While catheter tip/tissue contact has been shown to be an important determinant of ablative lesions in in vitro studies, the impact of contact on the outcomes of mapping and ablation in the intact heart has not been evaluated.Methods and Results
Twelve dogs underwent atrial ablation guided by the Senesi™ robotic catheter remote control system. After intracardiac ultrasound (ICE) validation of contact force measured by an in-line mechanical sensor, the relationship between contact force and individual lesion formation was established during irrigated-tipped ablation (flow 17 mL/sec) at 15 watts for 30 seconds. Minimal contact by ICE correlated with force of 4.7 ± 5.8 grams, consistent contact 9.9 ± 8.6 grams and tissue tenting produced 25.0 ± 14.0 grams. Conversely, catheter tip/tissue contact by ICE was predicted by contact force. A contact force of 10–20 and ≥20 grams generated full-thickness, larger volume ablative lesions than that created with <10 grams (98 ± 69 and 89 ± 70 mm3 vs 40 ± 42 mm3, P < 0.05). Moderate (10 grams) and marked contact (15–20 grams) application produced 1.5 X greater electroanatomic map volumes that were seen with minimal contact (5 grams) (26 ± 3 cm3 vs 33 ± 6, 39 ± 3 cm3, P < 0.05). The electroanatomic map/CT merge process was also more distorted when mapping was generated at moderate to marked contact force.Conclusion
This study shows that mapping and ablation using a robotic sheath guidance system are critically dependent on generated force.
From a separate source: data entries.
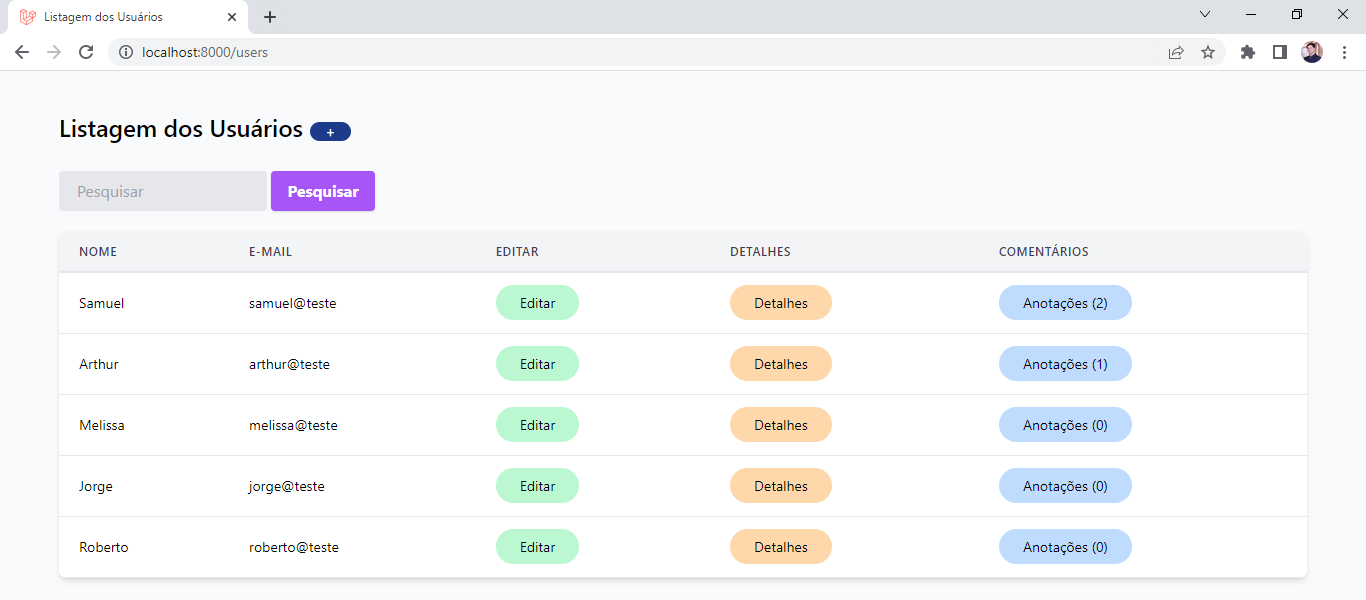
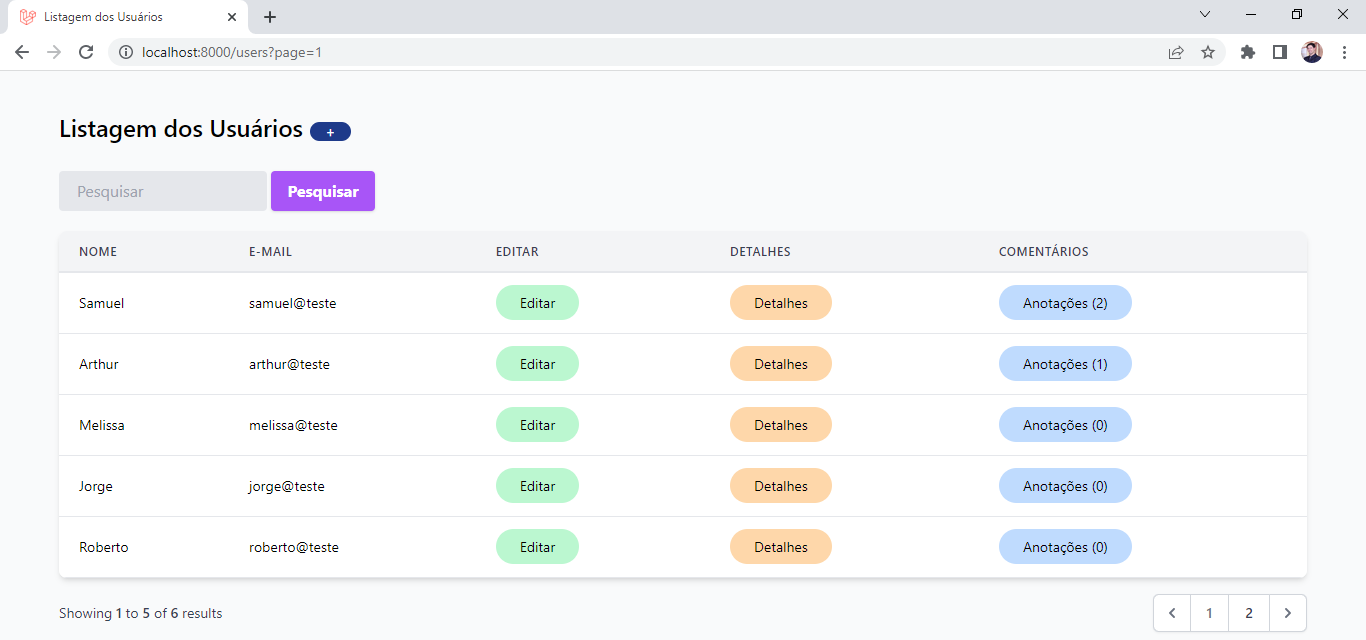
Paginando usuários

diff --git a/app/Models/User.php b/app/Models/User.php
@@ -49,7 +49,8 @@ class User extends Authenticatable
                 $query->where('email', $search);
                 $query->orWhere('name', 'LIKE', "%{$search}%");
             }
-        })->with('comments')->get();
+        })->with('comments')->paginate(5);
+        // 5 itens por página, default (vazio) é 15
 
         return $users;
     }

diff --git a/resources/views/users/index.blade.php b/resources/views/users/index.blade.php
@@ -64,4 +64,10 @@
         @endforeach
         </tbody>
     </table>
+
+    <div class="py-4">
+        {{ $users->appends([
+            'search' => request()->get('search', '')
+        ])->links() }}
+    </div>
 @endsection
These findings suggest that ablative lesion size is optimized by the application of 10–20 grams of contact force, although mapping requires lower-force application to avoid image distortions.